Egypt's central bank cut its overnight deposit rate by 50 basis point to 9.25 percent, along with its other rates by the same amount, saying the downside risks to economic growth were outweighing the upside risks to inflation.
The Central Bank of Egypt (CBE), which last raised rates in March to fend off inflationary pressures, added that it would closely monitor all economic developments and "will not hesitate to adjust the key CBE rates to ensure price stability over the medium-term."
Egypt's headline inflation rate rose to an annual rate of 9.75 percent in June from 8.2 percent in May, mainly due to increases in food prices.
But the bank said upside risks to inflation had moderated as the possibility of a rebound in international food prices was unlikely in light of recent global developments.
Economic growth in Egypt has been hard hit by continued political unrest but Gross Domestic Product still expanded by an annual 2.2 percent in the first quarter, unchanged from the fourth.
But the central bank said investment levels have remained low given the heightened uncertainty and "the current political transformation may continue to have ramifications on both consumption as well as investment decisions," along with risk to the global recovery.

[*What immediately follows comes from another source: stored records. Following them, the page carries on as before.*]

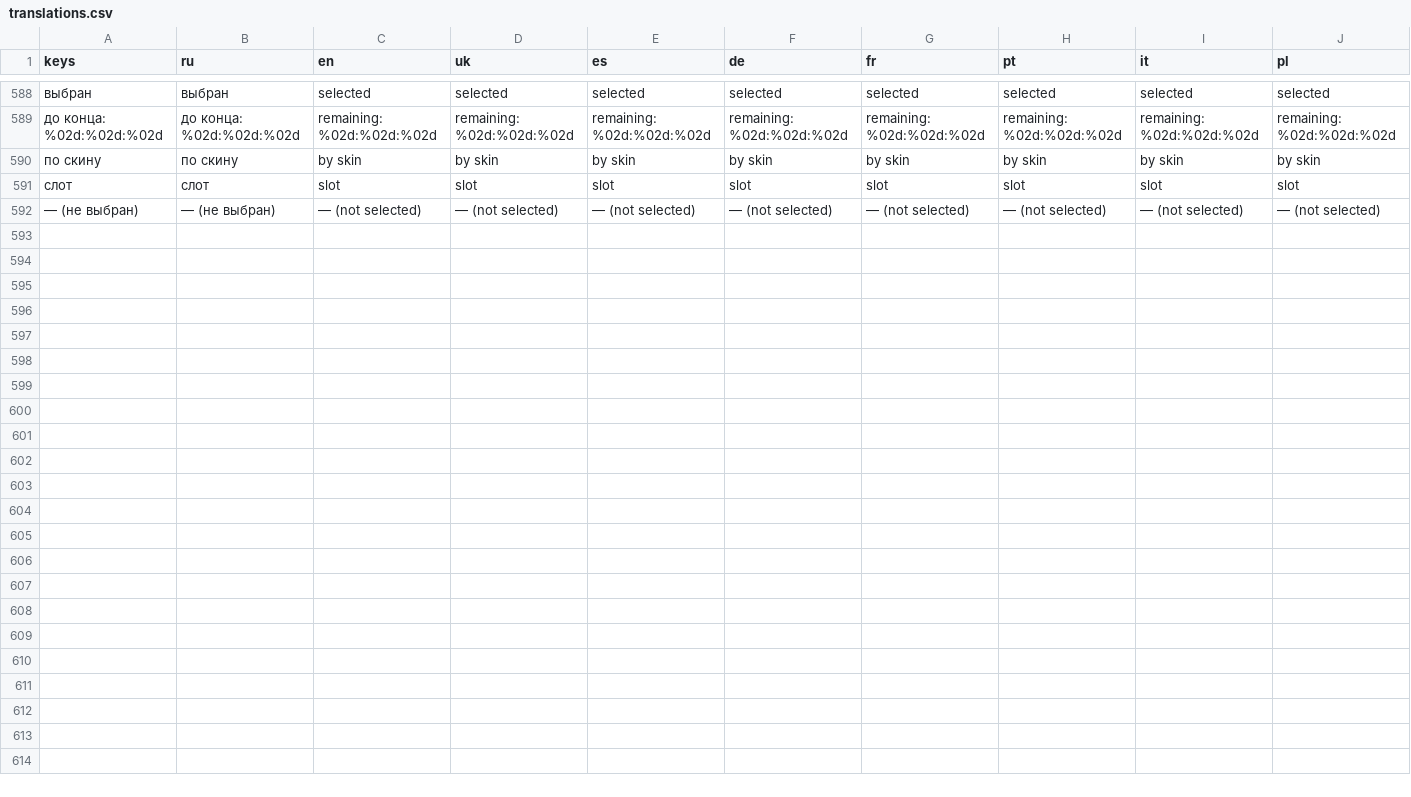
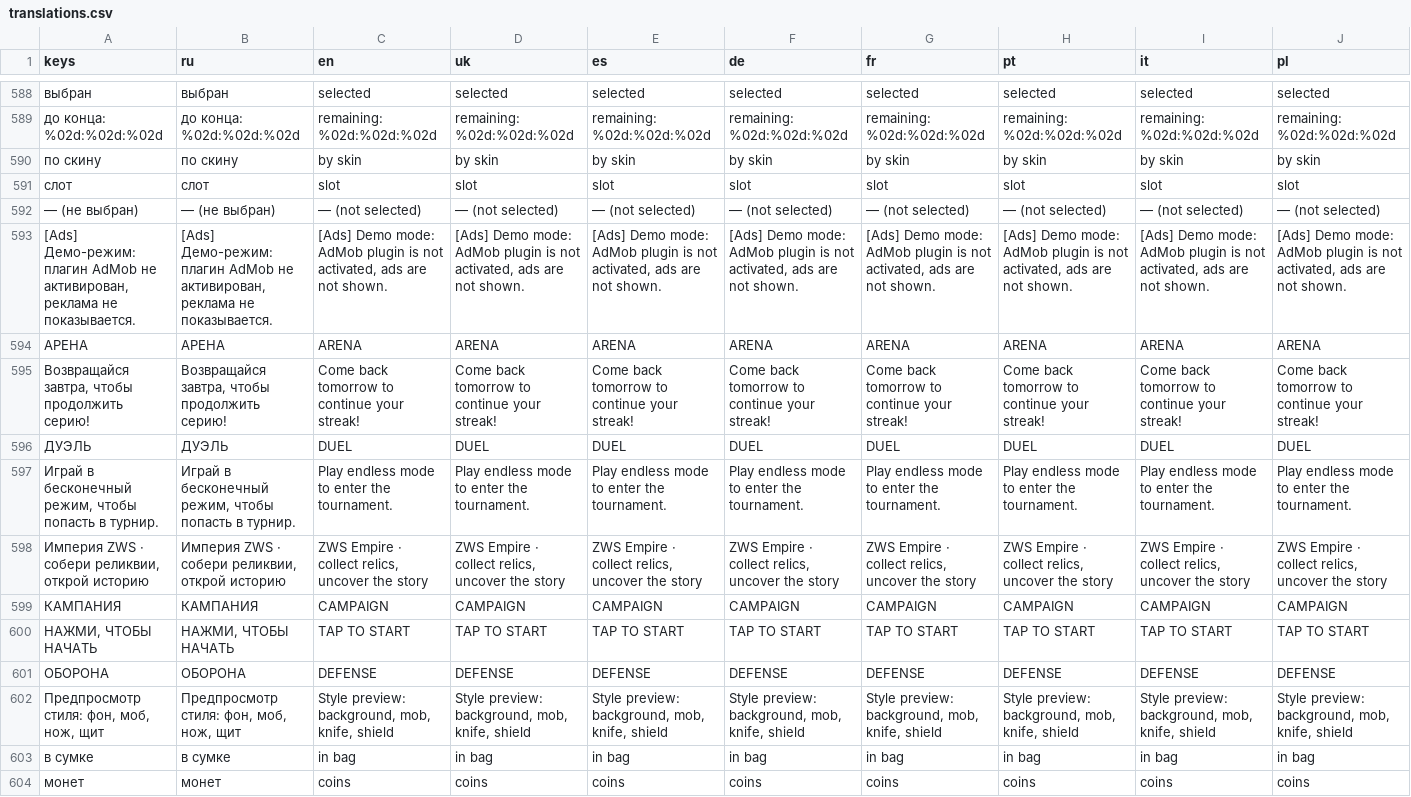
Before and after one commit to Soog549/BoomerangKnife, a CSV file: locale/translations.csv, drawn as a sheet; only a part is shown, gaps mark what is left out; rows hold the shown columns only; the diff names each change by its address in the sheet, - before the commit and + after, or states it on an @@ line.

```diff
--- a/locale/translations.csv
+++ b/locale/translations.csv
+row 593: [Ads] Демо-режим: плагин AdMob не активирован, реклама не показывается. | [Ads] Демо-режим: плагин AdMob не активирован, реклама не показывается. | [Ads] Demo mode: AdMob plugin is not activated, ads are not shown. | [Ads] Demo mode: AdMob plugin is not activated, ads are not shown. | [Ads] Demo mode: AdMob plugin is not activated, ads are not shown. | [Ads] Demo mode: AdMob plugin is not activated, ads are not shown. | [Ads] Demo mode: AdMob plugin is not activated, ads are not shown. | [Ads] Demo mode: AdMob plugin is not activated, ads are not shown. | [Ads] Demo mode: AdMob plugin is not activated, ads are not shown. | [Ads] Demo mode: AdMob plugin is not activated, ads are not shown.
+row 594: АРЕНА | АРЕНА | ARENA | ARENA | ARENA | ARENA | ARENA | ARENA | ARENA | ARENA
+row 595: Возвращайся завтра, чтобы продолжить серию! | Возвращайся завтра, чтобы продолжить серию! | Come back tomorrow to continue your streak! | Come back tomorrow to continue your streak! | Come back tomorrow to continue your streak! | Come back tomorrow to continue your streak! | Come back tomorrow to continue your streak! | Come back tomorrow to continue your streak! | Come back tomorrow to continue your streak! | Come back tomorrow to continue your streak!
+row 596: ДУЭЛЬ | ДУЭЛЬ | DUEL | DUEL | DUEL | DUEL | DUEL | DUEL | DUEL | DUEL
+row 597: Играй в бесконечный режим, чтобы попасть в турнир. | Играй в бесконечный режим, чтобы попасть в турнир. | Play endless mode to enter the tournament. | Play endless mode to enter the tournament. | Play endless mode to enter the tournament. | Play endless mode to enter the tournament. | Play endless mode to enter the tournament. | Play endless mode to enter the tournament. | Play endless mode to enter the tournament. | Play endless mode to enter the tournament.
+row 598: Империя ZWS · собери реликвии, открой историю | Империя ZWS · собери реликвии, открой историю | ZWS Empire · collect relics, uncover the story | ZWS Empire · collect relics, uncover the story | ZWS Empire · collect relics, uncover the story | ZWS Empire · collect relics, uncover the story | ZWS Empire · collect relics, uncover the story | ZWS Empire · collect relics, uncover the story | ZWS Empire · collect relics, uncover the story | ZWS Empire · collect relics, uncover the story
+row 599: КАМПАНИЯ | КАМПАНИЯ | CAMPAIGN | CAMPAIGN | CAMPAIGN | CAMPAIGN | CAMPAIGN | CAMPAIGN | CAMPAIGN | CAMPAIGN
+row 600: НАЖМИ, ЧТОБЫ НАЧАТЬ | НАЖМИ, ЧТОБЫ НАЧАТЬ | TAP TO START | TAP TO START | TAP TO START | TAP TO START | TAP TO START | TAP TO START | TAP TO START | TAP TO START
+row 601: ОБОРОНА | ОБОРОНА | DEFENSE | DEFENSE | DEFENSE | DEFENSE | DEFENSE | DEFENSE | DEFENSE | DEFENSE
+row 602: Предпросмотр стиля: фон, моб, нож, щит | Предпросмотр стиля: фон, моб, нож, щит | Style preview: background, mob, knife, shield | Style preview: background, mob, knife, shield | Style preview: background, mob, knife, shield | Style preview: background, mob, knife, shield | Style preview: background, mob, knife, shield | Style preview: background, mob, knife, shield | Style preview: background, mob, knife, shield | Style preview: background, mob, knife, shield
+row 603: в сумке | в сумке | in bag | in bag | in bag | in bag | in bag | in bag | in bag | in bag
+row 604: монет | монет | coins | coins | coins | coins | coins | coins | coins | coins
```
Also changed, not shown: 17 other files.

"The pronounced downside risks to domestic GDP combined with the persistently negative output gap since 2011 will limit upside risks to the inflation outlook going forward," the bank said.